Web page revision data:
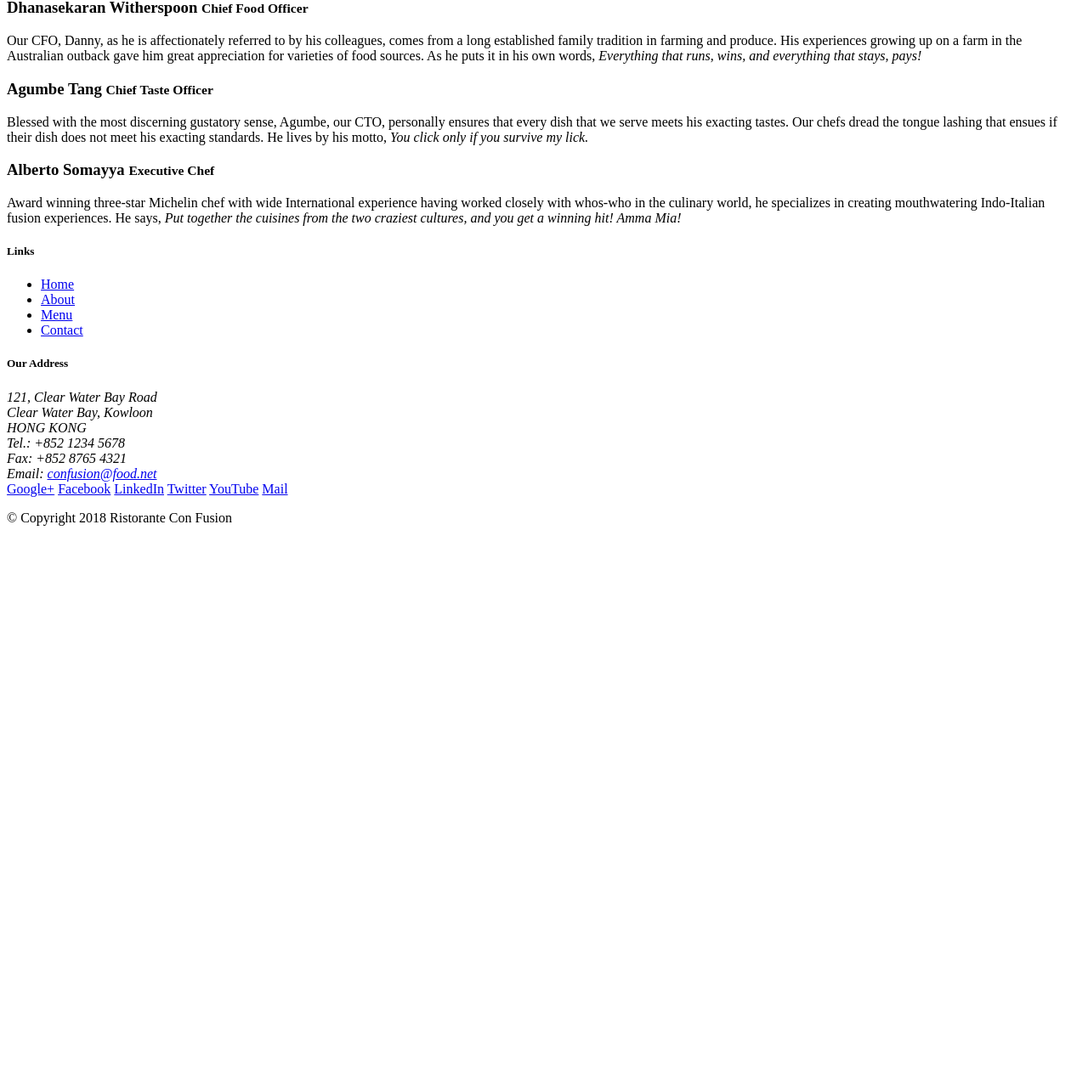
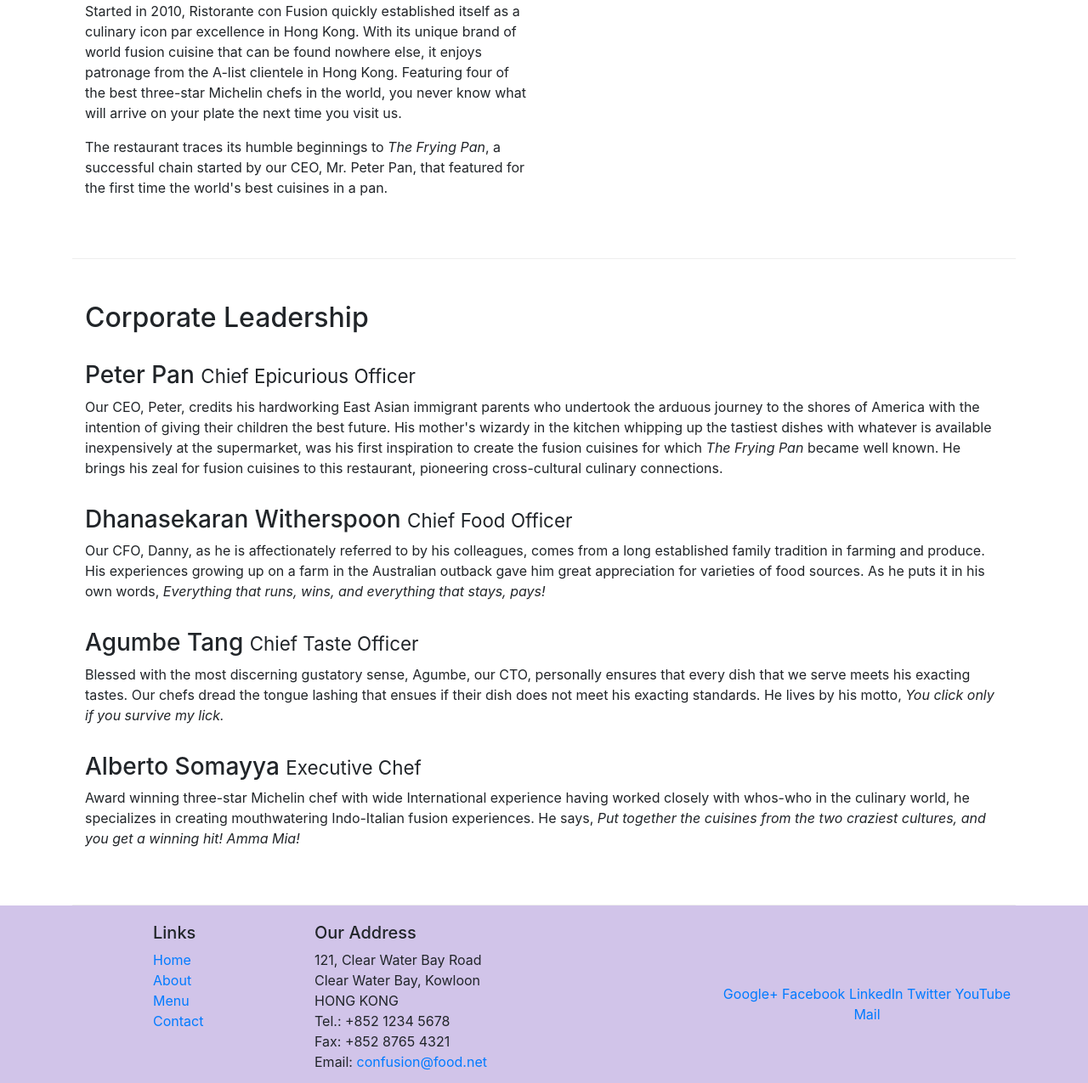
Before and after one commit to CodeXMalinga/conFusion, a website: page aboutus.html in a window 1280 px wide. Shown: the part 478-1753 px from the top of the page at 85% size. Before the commit the page ends 1113 px from the top, so only its background shows below. Drawn offline with nearby package versions, Linux system fonts and the light colour scheme.

Commit message:
Final - Assignment One

```diff
--- a/aboutus.html
+++ b/aboutus.html
@@ -1,60 +1,118 @@
 <!DOCTYPE html>
 <html lang="en">
+  <head>
+    <!-- Required meta tags always come first -->
+    <meta charset="utf-8" />
+    <meta
+      name="viewport"
+      content="width=device-width, initial-scale=1, shrink-to-fit=no"
+    />
+    <meta http-equiv="x-ua-compatible" content="ie=edge" />
 
-<head>
+    <!-- Bootstrap CSS -->
+    <link
+      rel="stylesheet"
+      href="node_modules/bootstrap/dist/css/bootstrap.min.css"
+    />
+
+    <link rel="stylesheet" href="./css/styles.css" />
 
     <title>Ristorante Con Fusion: About Us</title>
-
   </head>
 
   <body>
-
     <header class="jumbotron">
       <div class="container">
         <div class="row row-header">
           <div class="col-12 col-sm-6">
             <h1>Ristorante con Fusion</h1>
-                    <p>We take inspiration from the World's best cuisines, and create a unique fusion experience. Our lipsmacking creations will tickle your culinary senses!</p>
+            <p>
+              We take inspiration from the World's best cuisines, and create a
+              unique fusion experience. Our lipsmacking creations will tickle
+              your culinary senses!
+            </p>
           </div>
-                <div class="col-12 col-sm">
-                </div>
+          <div class="col-12 col-sm"></div>
         </div>
       </div>
     </header>
 
-    <div>
-        <div>
-            <div>
+    <div class="container">
+      <div class="row">
+        <div class="col-12">
           <h3>About Us</h3>
-               <hr>
+          <hr />
         </div>
       </div>
 
-        <div>
-            <div>
+      <div class="row row-content">
+        <div class="col-12 col-sm-6">
           <h2>Our History</h2>
-                <p>Started in 2010, Ristorante con Fusion quickly established itself as a culinary icon par excellence in Hong Kong. With its unique brand of world fusion cuisine that can be found nowhere else, it enjoys patronage from the A-list clientele in Hong Kong.  Featuring four of the best three-star Michelin chefs in the world, you never know what will arrive on your plate the next time you visit us.</p>
-                <p>The restaurant traces its humble beginnings to <em>The Frying Pan</em>, a successful chain started by our CEO, Mr. Peter Pan, that featured for the first time the world's best cuisines in a pan.</p>
+          <p>
+            Started in 2010, Ristorante con Fusion quickly established itself as
+            a culinary icon par excellence in Hong Kong. With its unique brand
+            of world fusion cuisine that can be found nowhere else, it enjoys
+            patronage from the A-list clientele in Hong Kong. Featuring four of
+            the best three-star Michelin chefs in the world, you never know what
+            will arrive on your plate the next time you visit us.
+          </p>
+          <p>
+            The restaurant traces its humble beginnings to
+            <em>The Frying Pan</em>, a successful chain started by our CEO, Mr.
+            Peter Pan, that featured for the first time the world's best
+            cuisines in a pan.
+          </p>
         </div>
-            <div>
+        <div class="col col-sm"></div>
+      </div>
+
+      <div class="row row-content">
+        <div class="col-12">
+          <h2>Corporate Leadership</h2>
+          <h3>Peter Pan <small>Chief Epicurious Officer</small></h3>
+          <p class="d-none d-sm-block">
+            Our CEO, Peter, credits his hardworking East Asian immigrant parents
+            who undertook the arduous journey to the shores of America with the
+            intention of giving their children the best future. His mother's
+            wizardy in the kitchen whipping up the tastiest dishes with whatever
+            is available inexpensively at the supermarket, was his first
+            inspiration to create the fusion cuisines for which
+            <em>The Frying Pan</em> became well known. He brings his zeal for
+            fusion cuisines to this restaurant, pioneering cross-cultural
+            culinary connections.
+          </p>
+          <h3>Dhanasekaran Witherspoon <small>Chief Food Officer</small></h3>
+          <p class="d-none d-sm-block">
+            Our CFO, Danny, as he is affectionately referred to by his
+            colleagues, comes from a long established family tradition in
+            farming and produce. His experiences growing up on a farm in the
+            Australian outback gave him great appreciation for varieties of food
+            sources. As he puts it in his own words,
+            <em
+              >Everything that runs, wins, and everything that stays, pays!</em
+            >
+          </p>
+          <h3>Agumbe Tang <small>Chief Taste Officer</small></h3>
+          <p class="d-none d-sm-block">
+            Blessed with the most discerning gustatory sense, Agumbe, our CTO,
+            personally ensures that every dish that we serve meets his exacting
+            tastes. Our chefs dread the tongue lashing that ensues if their dish
+            does not meet his exacting standards. He lives by his motto,
+            <em>You click only if you survive my lick.</em>
+          </p>
+          <h3>Alberto Somayya <small>Executive Chef</small></h3>
+          <p class="d-none d-sm-block">
+            Award winning three-star Michelin chef with wide International
+            experience having worked closely with whos-who in the culinary
+            world, he specializes in creating mouthwatering Indo-Italian fusion
+            experiences. He says,
+            <em
+              >Put together the cuisines from the two craziest cultures, and you
+              get a winning hit! Amma Mia!</em
+            >
+          </p>
         </div>
       </div>
-
-
-        <div>
-            <div>
-                <h2>Corporate Leadership</h2>
-                <h3>Peter Pan <small>Chief Epicurious Officer</small></h3>
-                <p>Our CEO, Peter, credits his hardworking East Asian immigrant parents who undertook the arduous journey to the shores of America with the intention of giving their children the best future. His mother's wizardy in the kitchen whipping up the tastiest dishes with whatever is available inexpensively at the supermarket, was his first inspiration to create the fusion cuisines for which <em>The Frying Pan</em> became well known. He brings his zeal for fusion cuisines to this restaurant, pioneering cross-cultural culinary connections.</p>
-                <h3>Dhanasekaran Witherspoon <small>Chief Food Officer</small></h3>
-                <p>Our CFO, Danny, as he is affectionately referred to by his colleagues, comes from a long established family tradition in farming and produce. His experiences growing up on a farm in the Australian outback gave him great appreciation for varieties of food sources. As he puts it in his own words, <em>Everything that runs, wins, and everything that stays, pays!</em></p>
-                <h3>Agumbe Tang <small>Chief Taste Officer</small></h3>
-                <p>Blessed with the most discerning gustatory sense, Agumbe, our CTO, personally ensures that every dish that we serve meets his exacting tastes. Our chefs dread the tongue lashing that ensues if their dish does not meet his exacting standards. He lives by his motto, <em>You click only if you survive my lick.</em></p>
-                <h3>Alberto Somayya <small>Executive Chef</small></h3>
-                <p>Award winning three-star Michelin chef with wide International experience having worked closely with whos-who in the culinary world, he specializes in creating mouthwatering Indo-Italian fusion experiences. He says, <em>Put together the cuisines from the two craziest cultures, and you get a winning hit! Amma Mia!</em></p>
-            </div>
-       </div>
-
     </div>
 
     <footer class="footer">
@@ -72,11 +130,11 @@
           <div class="col-7 col-sm-5">
             <h5>Our Address</h5>
             <address>
-		              121, Clear Water Bay Road<br>
-		              Clear Water Bay, Kowloon<br>
-		              HONG KONG<br>
-		              Tel.: +852 1234 5678<br>
-		              Fax: +852 8765 4321<br>
+              121, Clear Water Bay Road<br />
+              Clear Water Bay, Kowloon<br />
+              HONG KONG<br />
+              Tel.: +852 1234 5678<br />
+              Fax: +852 8765 4321<br />
               Email: <a href="mailto:confusion@food.net">confusion@food.net</a>
             </address>
           </div>
@@ -99,6 +157,9 @@
       </div>
     </footer>
 
+    <!-- jQuery first, then Popper.js, then Bootstrap JS. -->
+    <script src="node_modules/jquery/dist/jquery.slim.min.js"></script>
+    <script src="node_modules/popper.js/dist/umd/popper.min.js"></script>
+    <script src="node_modules/bootstrap/dist/js/bootstrap.min.js"></script>
   </body>
-
 </html>
--- a/css/styles.css
+++ b/css/styles.css
@@ -28,3 +28,7 @@
   margin: 0px;
   color: #0f0f0f;
 }
+
+.container .row h3 {
+  margin-top: 2rem;
+}
```
Lines whose indentation alone changed are shown as unchanged.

Exercise objective> How many lines of the entries above contain the word "craziest"? Give the number alone.

Answer> 2